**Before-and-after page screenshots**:
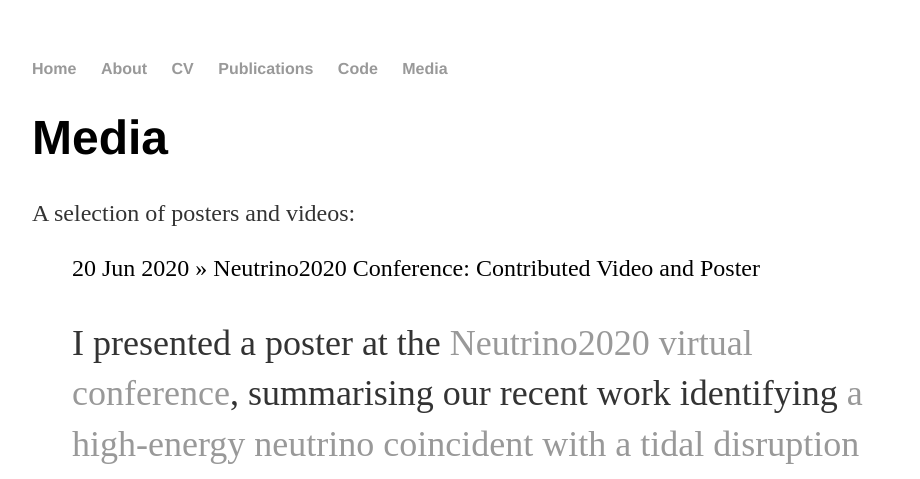
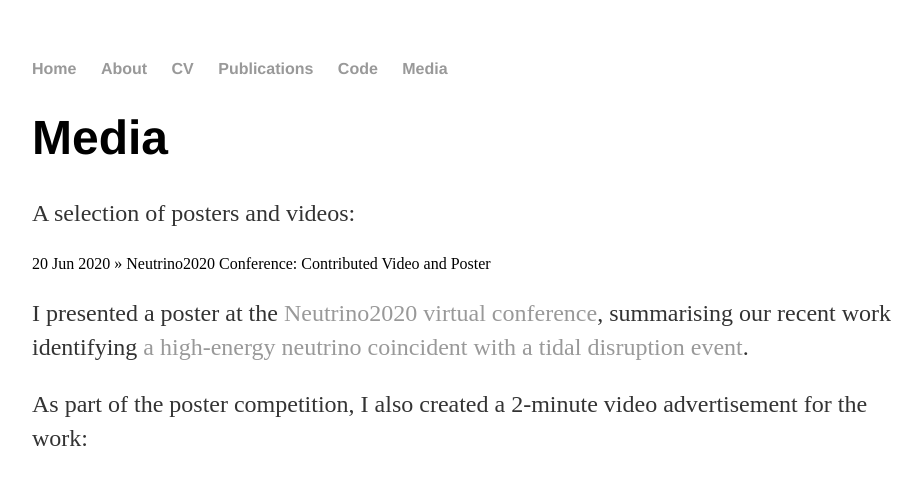
Before and after one commit to robertdstein/robertdstein.github.io, a Jekyll site: the page built from media.html, in a window 1280 px wide. Shown: the top 479 px of the page, without its empty margins (160-1080 px from the left). Built offline with Jekyll 4.4.1, drawn with Linux system fonts in a browser that asks for light colours; comment, search, counter and statistics services are not loaded; grey boxes are pictures that could not be loaded.

Commit message:
No list.

```diff
--- a/media.html
+++ b/media.html
@@ -8,10 +8,7 @@ title: Media
 			A selection of posters and videos:
 		</p>
 	</div>
-	<ul class="posts">
-	  {% for post in site.categories.mm %}
-		<li><span>{{ post.date | date_to_string }}</span> » {{ post.title }}
-			{{ post.content }}
-		</li>
-	  {% endfor %}
-	</ul>
+	{% for post in site.categories.mm %}
+	<span>{{ post.date | date_to_string }}</span> » {{ post.title }}
+		{{ post.content }}
+	{% endfor %}
```
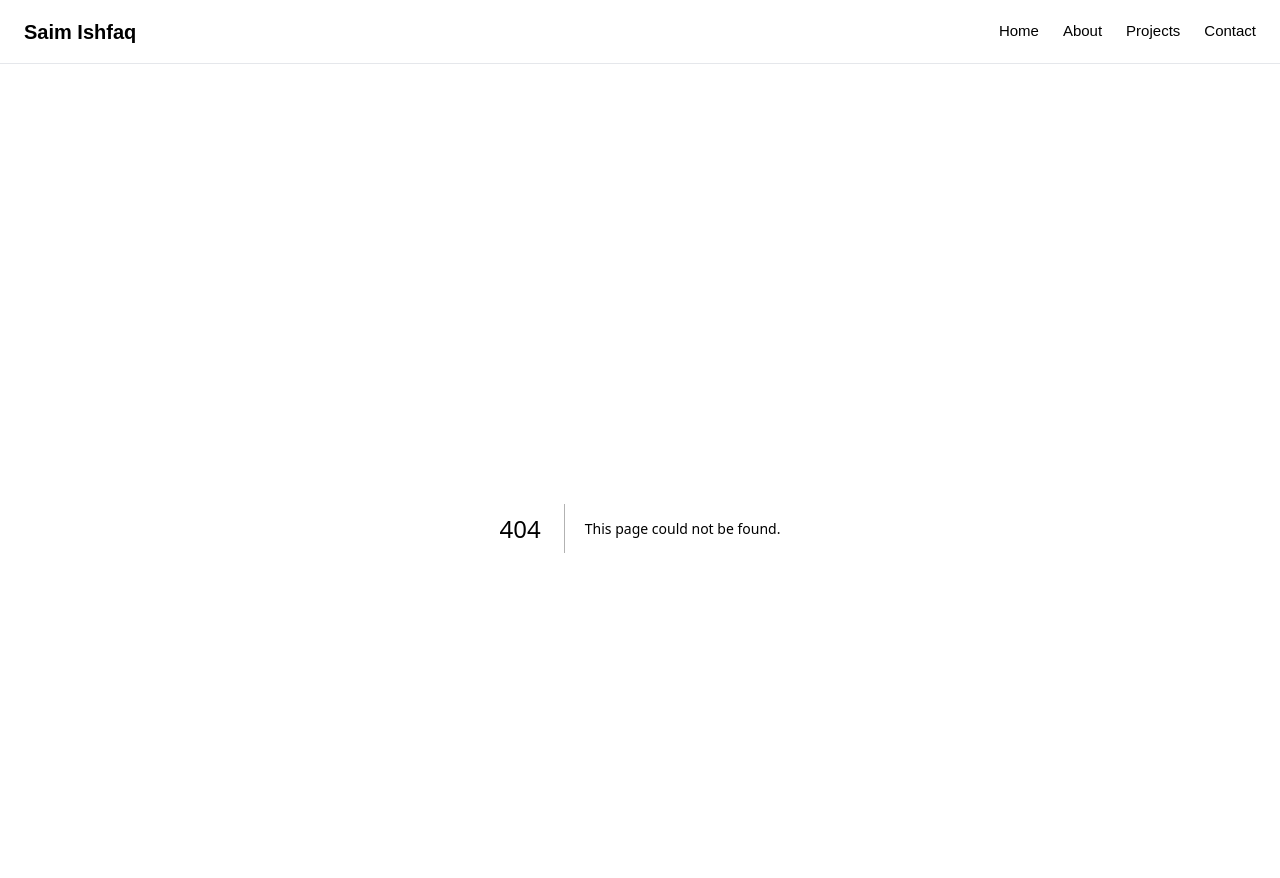
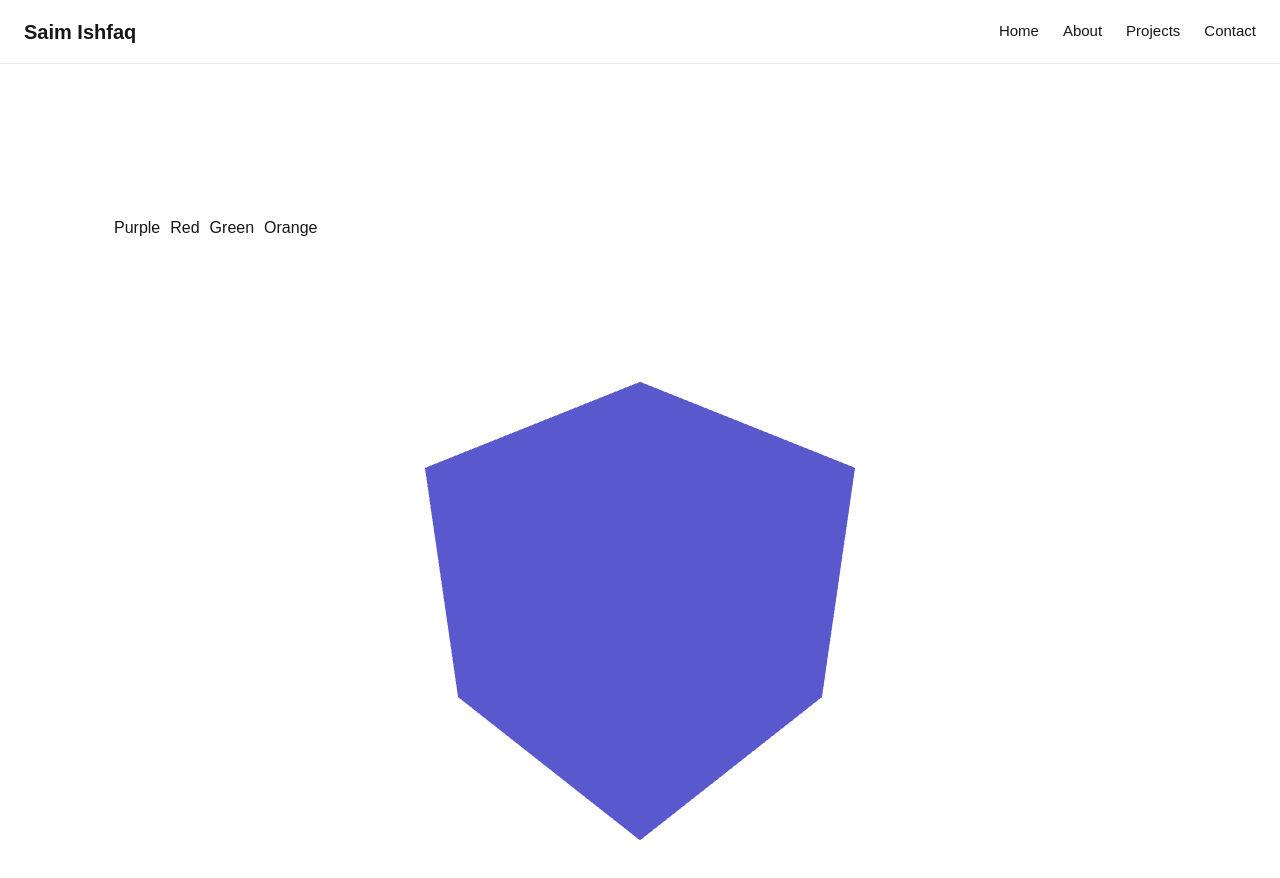
Before and after one commit to saimishfaqdotcode/Frontend-AI-Capstone, a Next.js app in the folder frontend/: page /3d in a window 1280 px wide. Before the commit this address had no page. Shown: the top 878 px of the page. Built offline with nearby package versions, Linux system fonts and the light colour scheme.

Commit message:
feat: add interactive 3D experience

```diff
--- /dev/null
+++ b/frontend/app/3d/page.jsx
@@ -0,0 +1,11 @@
+"use client";
+
+import ProductScene from "../../components/3d/ProductScene";
+
+export default function ThreeDPage() {
+  return (
+    <main style={{ width: "100%", height: "100vh" }}>
+      <ProductScene />
+    </main>
+  );
+}
--- /dev/null
+++ b/frontend/components/3d/ProductScene.jsx
@@ -0,0 +1,103 @@
+"use client";
+
+import { useEffect, useState } from "react";
+import { Canvas } from "@react-three/fiber";
+import { OrbitControls } from "@react-three/drei";
+
+function Product({ color }) {
+  return (
+    <mesh>
+      <boxGeometry args={[2, 2, 2]} />
+      <meshStandardMaterial color={color} />
+    </mesh>
+  );
+}
+
+export default function ProductScene() {
+  const [color, setColor] = useState("#6366f1");
+  const [reducedMotion, setReducedMotion] = useState(false);
+  const [isMobile, setIsMobile] = useState(false);
+
+  useEffect(() => {
+    const motionQuery = window.matchMedia(
+      "(prefers-reduced-motion: reduce)"
+    );
+
+    const mobileQuery = window.matchMedia("(max-width: 768px)");
+
+    const updatePreferences = () => {
+      setReducedMotion(motionQuery.matches);
+      setIsMobile(mobileQuery.matches);
+    };
+
+    updatePreferences();
+
+    motionQuery.addEventListener("change", updatePreferences);
+    mobileQuery.addEventListener("change", updatePreferences);
+
+    return () => {
+      motionQuery.removeEventListener("change", updatePreferences);
+      mobileQuery.removeEventListener("change", updatePreferences);
+    };
+  }, []);
+
+  return (
+    <div
+      style={{
+        width: "100%",
+        height: "100vh",
+        position: "relative",
+      }}
+    >
+      {reducedMotion ? (
+        <div
+          style={{
+            width: "100%",
+            height: "100%",
+            display: "grid",
+            placeItems: "center",
+            background: "#111827",
+          }}
+        >
+          <div
+            style={{
+              width: "180px",
+              height: "180px",
+              background: color,
+              borderRadius: "24px",
+            }}
+            aria-label="Static 3D product fallback"
+          />
+        </div>
+      ) : (
+        <Canvas
+          camera={{ position: [4, 4, 4], fov: 45 }}
+          dpr={isMobile ? [1, 1.5] : [1, 2]}
+        >
+          <ambientLight intensity={1} />
+          <directionalLight position={[5, 5, 5]} intensity={2} />
+
+          <Product color={color} />
+
+          <OrbitControls enableDamping={!isMobile} />
+        </Canvas>
+      )}
+
+      <div
+        style={{
+          position: "absolute",
+          top: "24px",
+          left: "24px",
+          display: "flex",
+          flexWrap: "wrap",
+          gap: "10px",
+        }}
+      >
+        <button onClick={() => setColor("#6366f1")}>Purple</button>
+        <button onClick={() => setColor("#ef4444")}>Red</button>
+        <button onClick={() => setColor("#22c55e")}>Green</button>
+        <button onClick={() => setColor("#f59e0b")}>Orange</button>
+      </div>
+    </div>
+  );
+}
--- a/frontend/package.json
+++ b/frontend/package.json
@@ -13,6 +13,8 @@
     "@ai-sdk/openai": "^4.0.42",
     "@ai-sdk/react": "^4.0.69",
     "@openrouter/ai-sdk-provider": "^3.0.0",
+    "@react-three/drei": "^10.7.8",
+    "@react-three/fiber": "^9.7.0",
     "@tailwindcss/postcss": "^4.3.3",
     "ai": "^7.0.66",
     "next": "^16.3.1",
@@ -20,6 +22,7 @@
     "react": "^19.2.8",
     "react-dom": "^19.2.8",
     "tailwindcss": "^4.3.3",
+    "three": "^0.185.1",
     "zod": "^4.4.3"
   },
   "devDependencies": {
```
Also changed, not shown: 1 other file (tests, documents, lock files or other folders).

**Task statement**:
Write out every line of the entries that holds the word "button".

**Result**:
+        <button onClick={() => setColor("#6366f1")}>Purple</button>
+        <button onClick={() => setColor("#ef4444")}>Red</button>
+        <button onClick={() => setColor("#22c55e")}>Green</button>
+        <button onClick={() => setColor("#f59e0b")}>Orange</button>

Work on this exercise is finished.